“There was absolutely no cannibalism,” Mutsuhiro Takeuchi, a Shinto priest who leads the Japan Culture Intelligence Association, a research organization, told The Associated Press. “Even Japanese don’t know their own history, so misunderstandings arise.”
Such predictable outcries aside, Japanese right-wingers won’t stifle “Unbroken” the way North Korea did “The Interview.” The movie should of course be shown here, but it would be silly to view it as helpful in the fight against war-crime denial.
Jolie compels with the craft she assembles — the sumptuous sets and cinematography showcase Hollywood state-of-the-art — yet the story she tells feels strangely old-fashioned.
Here is what I learned or relearned from “Unbroken”: 1) Louis Zamperini was Superman.
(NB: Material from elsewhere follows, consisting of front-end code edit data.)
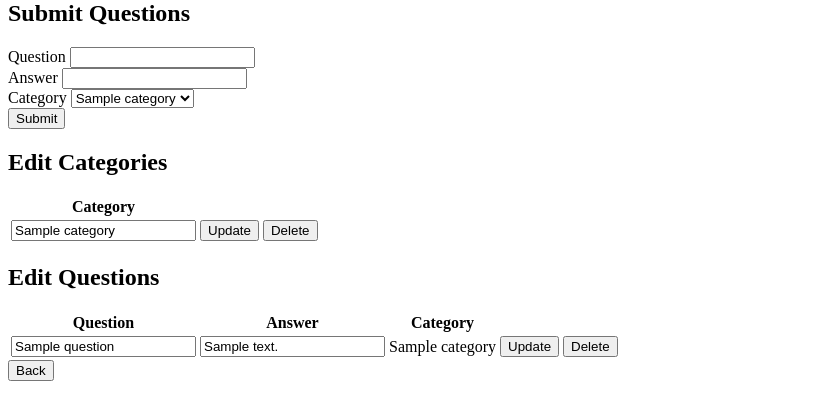
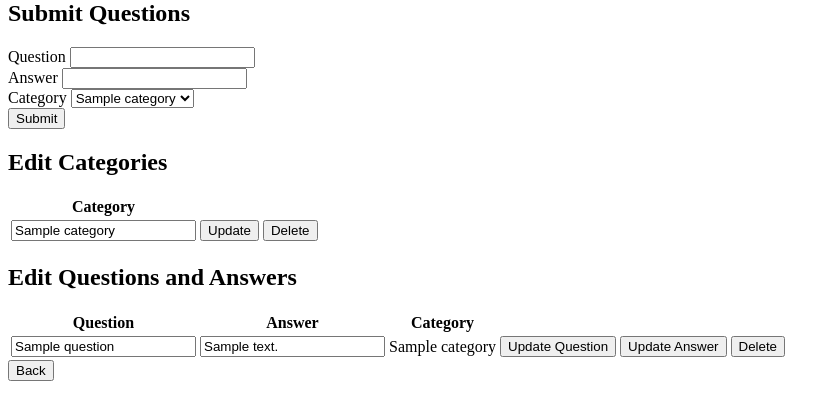
Before and after one commit to alexr-code1/trivial_project, a Flask app: page /qa in a window 1280 px wide. Shown: the part 252-672 px from the top of the page, without its empty margins (0-840 px from the left). Run offline with Flask 3, Linux system fonts and the light colour scheme; tables that the repository leaves empty hold one stand-in row (values such as "Sample post").

Commit message:
Update qa.html

```diff
--- a/templates/qa.html
+++ b/templates/qa.html
@@ -71,7 +71,7 @@
         </tbody>
     </table>
 
-    <h2>Edit Questions</h2>
+    <h2>Edit Questions and Answers</h2>
     <table class="table">
         <thead>
             <tr>
@@ -92,7 +92,8 @@
                 </td>
                 <td>{{ question.category.name }}</td>
                 <td>
-                    <button class="btn btn-primary update-question" data-id="{{ question.id }}">Update</button>
+                    <button class="btn btn-primary update-question" data-id="{{ question.id }}">Update Question</button>
+                    <button class="btn btn-primary update-answer" data-id="{{ question.id }}">Update Answer</button>
                     <button class="btn btn-danger delete-question" data-id="{{ question.id }}">Delete</button>
                 </td>
             </tr>
@@ -126,11 +127,10 @@
         $(document).on('click', '.update-question', function () {
             var questionId = $(this).data('id');
             var questionText = $('.edit-question[data-id="' + questionId + '"]').val();
-            var answerText = $('.edit-answer[data-id="' + questionId + '"]').val();
             $.ajax({
                 url: '/update_question',
                 type: 'POST',
-                data: { id: questionId, question: questionText, answer: answerText },
+                data: { id: questionId, question: questionText },
                 success: function (response) {
                     console.log(response);
                     alert('Question updated successfully');
@@ -138,6 +138,25 @@
                 error: function (error) {
                     console.error(error);
                     alert('An error occurred while updating the question');
+                }
+            });
+        });
+
+        // Update answer
+        $(document).on('click', '.update-answer', function () {
+            var questionId = $(this).data('id');
+            var answerText = $('.edit-answer[data-id="' + questionId + '"]').val();
+            $.ajax({
+                url: '/update_answer',
+                type: 'POST',
+                data: { id: questionId, answer: answerText },
+                success: function (response) {
+                    console.log(response);
+                    alert('Answer updated successfully');
+                },
+                error: function (error) {
+                    console.error(error);
+                    alert('An error occurred while updating the answer');
                 }
             });
         });
```
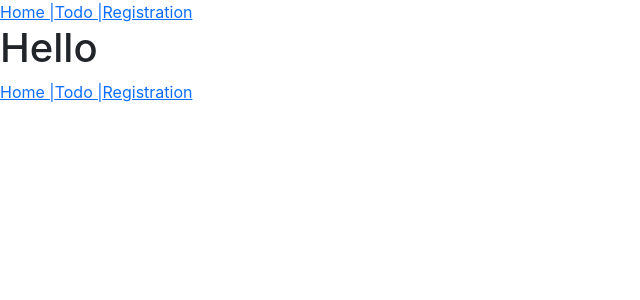
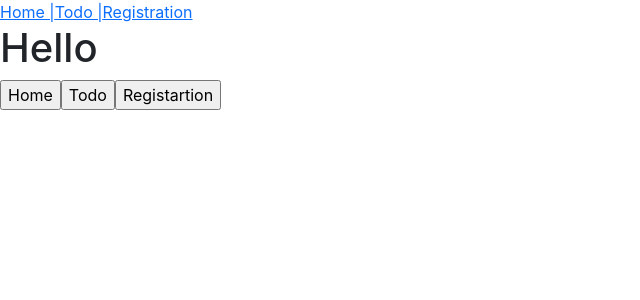
Before and after one commit to mayuri-patade/fourth-react-app, a React (Create React App) app: page / in a window 1280 px wide. Shown: the top 300 px of the page, without its empty margins (0-640 px from the left). Built offline with nearby package versions, Linux system fonts and the light colour scheme; the HTML template or start-up script is replaced by a standard one.

Commit message:
MyNavigationLinksUsingButton

```diff
--- a/src/App.js
+++ b/src/App.js
@@ -1,4 +1,4 @@
-import { BrowserRouter, Route, Routes } from "react-router-dom";
+import { BrowserRouter, Route, Routes, useNavigate } from "react-router-dom";
 import MyTodo from "./pages/MyTodo";
 import MyRegistration from "./pages/MyRegistration";
 import MyNavigationLinks from "./pages/MyNavigationLinks";
@@ -18,10 +18,36 @@
           <Route path="*" element={<h1>Page Not Found</h1>} />
         </Routes>
 
-        <MyNavigationLinks />
+        <MyNavigationLinksUsingButton />
       </BrowserRouter>
     </>
   );
 }
 
+function MyNavigationLinksUsingButton() {
+  const navigate = useNavigate();
+
+  let goToHomeAction = () => {
+    navigate("/home");
+  };
+  let goToTodoAction = () => {
+    navigate("/todo");
+  };
+  let goToRegistrationAction = () => {
+    navigate("/registration");
+  };
+
+  return (
+    <div>
+      <input type="button" value="Home" onClick={goToHomeAction} />
+      <input type="button" value="Todo" onClick={goToTodoAction} />
+      <input
+        type="button"
+        value="Registartion"
+        onClick={goToRegistrationAction}
+      />
+    </div>
+  );
+}
+
 export default App;
```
And Jesus. A kind of Super-Jesus; 2) Mutsuhiro “The Bird” Watanabe, a Japanese guard at Zamperini’s camp, was a nasty sadist. But while he abused the hell out of Zamperini, he was also sort of in love with him; 3) To be Superman and Jesus, you have to suffer inordinate abuse, both from God and the nasty sadists. And then go back to the nasty sadists and forgive them; 4) I am not Louis Zamperini.
Jolie has expressed hope that her story may heal relations and build bridges between Japan and America. This does sound a bit disingenuous: Above all, “Unbroken” hopes to build bridges between Jolie and an Oscar statue. In an uneasy mix of commerce, ambition and art, she checked all the boxes for Academy requirements, one of which says, “Supremely evil nemesis, ideally from World War II, to highlight the triumph of the human — i.e. American — spirit.”
In the end, whatever quibbling it may engender, “Unbroken” fails to inspire because it feels so perfectly safe, right down to the evil WWII Japanese.
Jolie adds an erotic touch to the prisoner-captor dynamic by casting the feminine-looking Takamasa Ishihara — a singer-songwriter known here by the stage name Miyavi — as the guard who torments Zamperini in an endless ordeal. According to Mick LaSalle, the movie critic for the San Francisco Chronicle, it is precisely in the 45 minutes of beatings and healing and more beatings that “Unbroken” gets silly and weird:
“She has Ishihara play these scenes as though he’s secretly in love with Zamperini. And then she adds a note of the (unintentionally) absurd, when she has the actors, through their performances, suggest some kind of unspoken communication, almost a communion, between the tortured and the torturer.”
So if the Japanese opt to skip “Unbroken,” let’s not blame wholesale refusal to face the past. Denial is happening in Japan, no doubt, and it’s ugly. But there are also just regular people who don’t pay for a movie to get shamed. Or folks who don’t share Jolie’s artistic interest in sadomasochism and have tired of torture porn.
Nicolas Gattig is a teacher and writer from San Francisco. Your comments and story ideas: email@example.com